Standing on a small patch of sand in the middle of a building site, James Rai is wearing a smile as wide as the Fraser River.
“This is going to be my room,” beamed 24-year-old James, while marking his “territory” in the south-west corner of the plot on Ash Street near Blundell Road, where his family’s dream will soon become reality.
In about a year’s time, the Rai family — Sharon and Jeff, along with their children, James, Caleb, 17, and Ruth, 15 — hopes to have moved into their very own 1,180-square-foot, three-bedroom newbuild, complete with wheelchair access.
It’s thanks to the work of charity Habitat for Humanity Greater Vancouver, with an assist from the B.C. government, which sold at a discount the 25,000-square-foot site in 2013 in order for six, affordable homes to be built.
The transfer allowed six families, including the Rais, to become first-time homeowners through the Habitat for Humanity program, which provides safe and affordable housing.
Families invest 500 hours of labour (called sweat equity) into the building of the home in lieu of a down payment and are financed with affordable, no-interest mortgages.
It’s an opportunity that, three years ago, wouldn’t have entered the imagination of mom-of-three Sharon Rai, who, along with other family members, cares for teenage son Caleb, who has muscular dystrophy.
The fact that the family is currently living in a three-bedroom basement suite and have left 11, mostly bad, landlords behind them in 17 years of living in B.C. makes their next move even sweeter.
“We are all very excited. It’s our home. No landlord and we can stay here for as long as we want with no one being rude to us all the time,” said Sharon, a clerical supervisor with the BC Cancer Agency, while attending Habitat’s construction launch this week.
“Caleb is very shy, but I can see that he is very excited also. This is a hand-up for us, not a hand-out. Nobody has given us this opportunity. I was willing to pay, but we can’t get a mortgage.
“All we need to do is put in 500 hours of voluntary work on the building of the house. My husband wants to do this, he’s ready to start straight away.
“This is a dream come true. I’m pretty emotional right now about it all.”

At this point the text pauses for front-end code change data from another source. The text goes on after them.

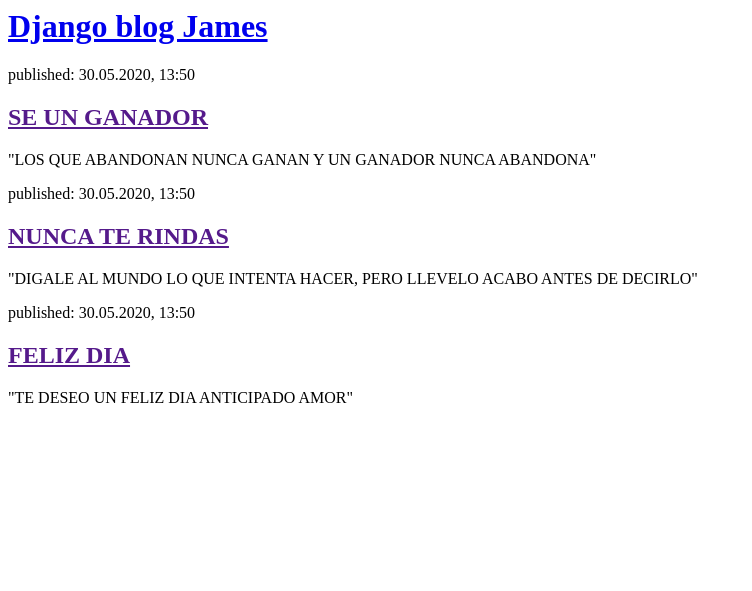
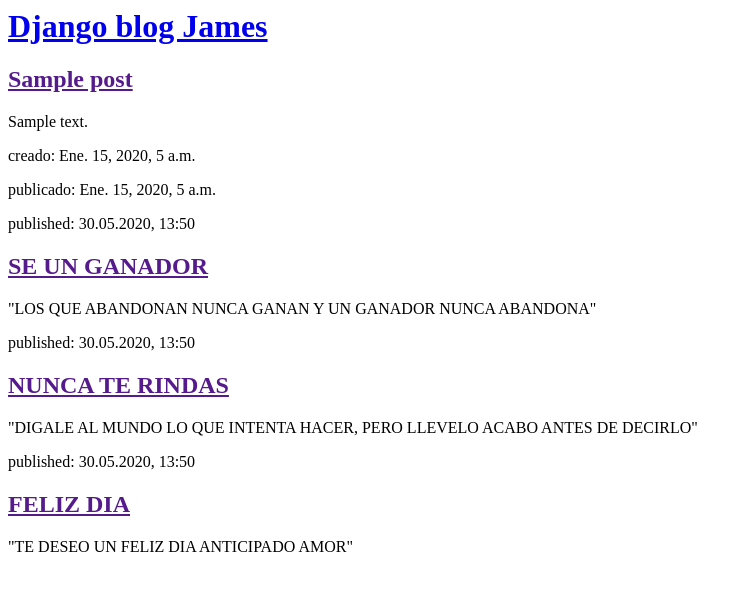
Before and after one commit to jamesyse13/mi-primer-blog, a Django app: page / in a window 1280 px wide. Shown: the top 591 px of the page, without its empty margins (0-752 px from the left). Run offline with Django 3.2, Linux system fonts and the light colour scheme; tables that the repository leaves empty hold one stand-in row (values such as "Sample post").

Commit message:
Se modificaron los templates para mostrar post desde base de datos

```diff
--- a/blog/templates/blog/post_list.html
+++ b/blog/templates/blog/post_list.html
@@ -6,6 +6,17 @@
         <div>
             <h1><a href="/">Django blog James</a></h1>
         </div>
+
+
+            {% for post in posts %}
+    <div>
+        <h2><a href="">{{ post.title }}</a></h2>
+        <p>{{ post.text|linebreaksbr }}</p>
+        <p> creado: {{ post.created_date }}</p>
+        <p> publicado: {{ post.published_date }}</p>
+
+    </div>
+{% endfor %}
 
         <div>
             <p>published: 30.05.2020, 13:50 </p>
--- a/blog/views.py
+++ b/blog/views.py
@@ -1,6 +1,9 @@
 from django.shortcuts import render
+from django.utils import timezone
+from .models import Post
 
 # Create your views here.
 
 def post_list(request):
-    return render(request, 'blog/post_list.html', {})
+    posts = Post.objects.filter(published_date__lte=timezone.now()).order_by('published_date')
+    return render(request, 'blog/post_list.html', {'posts' : posts})
```
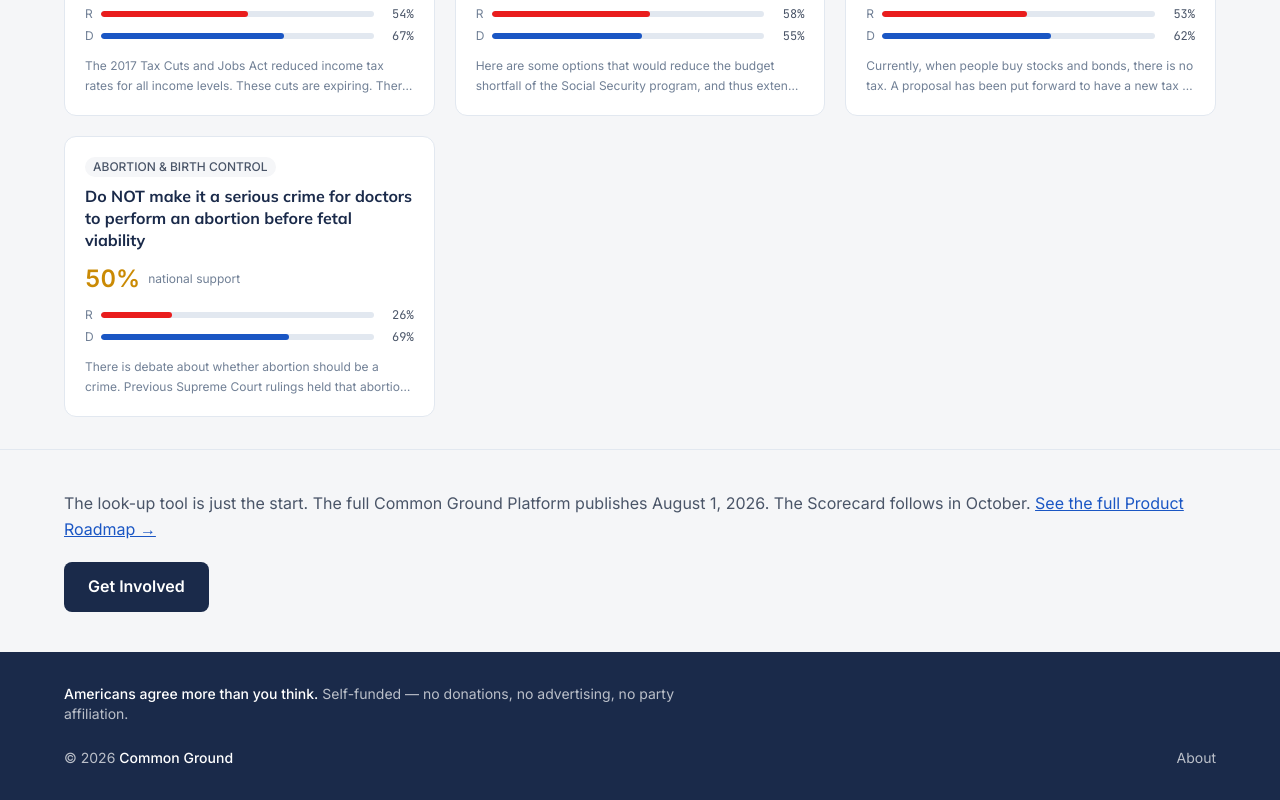
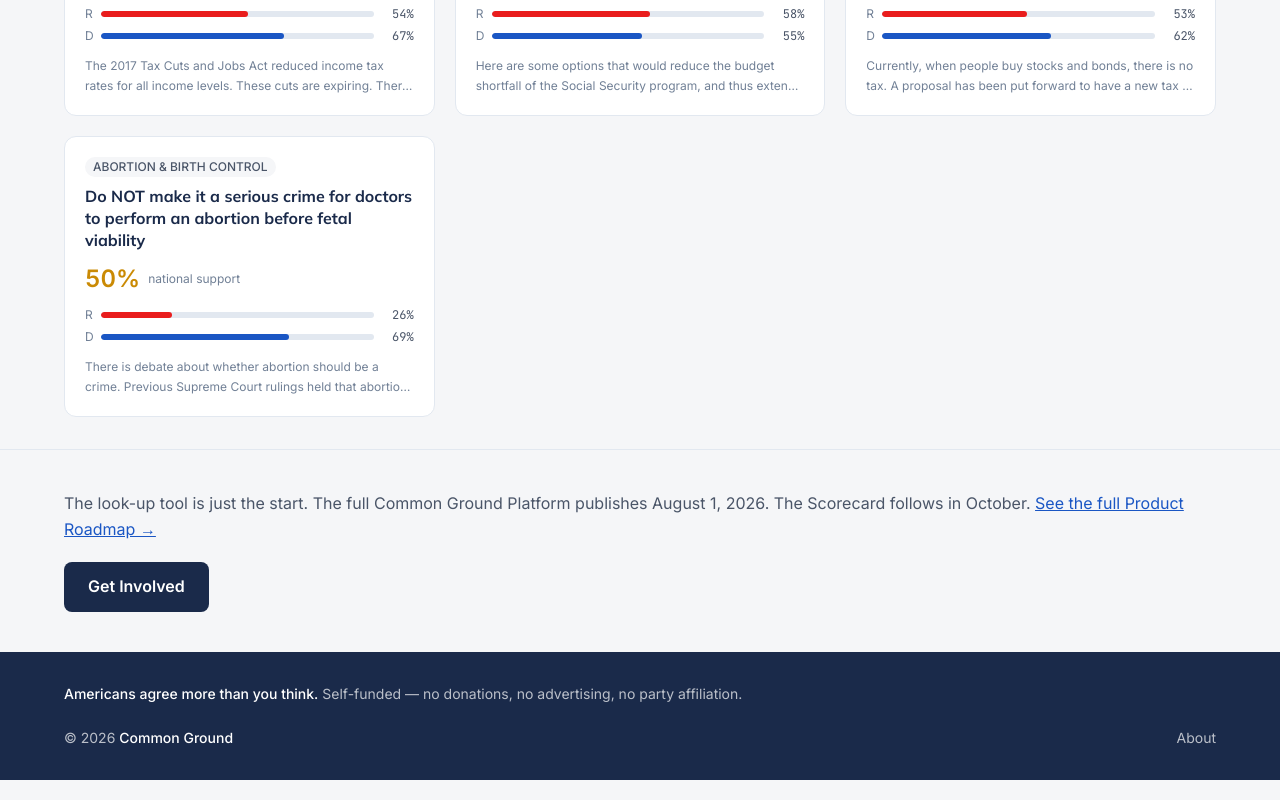
Before and after one commit to common-ground-us/website, a Next.js app: page / in a window 1280 px wide. Shown: the part 8626-9426 px from the top of the page. Built offline with nearby package versions, Linux system fonts and the light colour scheme.

Commit message:
Fix wrapping of footer.

```diff
--- a/src/components/Footer.tsx
+++ b/src/components/Footer.tsx
@@ -5,7 +5,7 @@ export default function Footer() {
   return (
     <footer className="bg-[#1a2a4a] text-white/70 mt-auto">
       <div className="max-w-[1200px] mx-auto px-4 sm:px-6 py-8 flex flex-col gap-6">
-        <p className="text-center sm:text-left text-sm max-w-2xl">
+        <p className="text-center sm:text-left text-sm">
           <span className="text-white font-medium">
             Americans agree more than you think.
           </span>{" "}
```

A couple of years ago, Caleb, said his mom, was in hospital with pneumonia. “We almost lost him and, after that, we started to get more help. He’s doing OK, but there is no cure,” Sharon explained, describing how Caleb has a hospital-type bed in his room; which he shares with big brother James.
That help, said Sharon, was kicked off after an emotional visit to the office of Richmond MLA Linda Reid.
“Caleb had come out of hospital and we had to move again. I was crying in Linda’s office and asking for help; I didn’t know what else to do,” she said.
“She directed me to apply to Habitat for Humanity in 2014 and we’ve been waiting for this moment ever since.”
Caleb, who attends Cambie secondary with Ruth, was diagnosed at four-years-old and has been in a wheelchair since he was eight. His condition, said his mom, has got progressively worse since, and a nurse comes in weekdays and overnight to help the family.
The vast majority of the rented accommodations the Rais have stayed in over the years have been bereft of proper wheelchair access, so moving into a custom-built house will be “incredible” said Sharon.
As well as Reid, Dennis Coutts, CEO of Habitat for Humanity Greater Vancouver, attended this week’s launch, along with Mayor Malcolm Brodie and members of city council.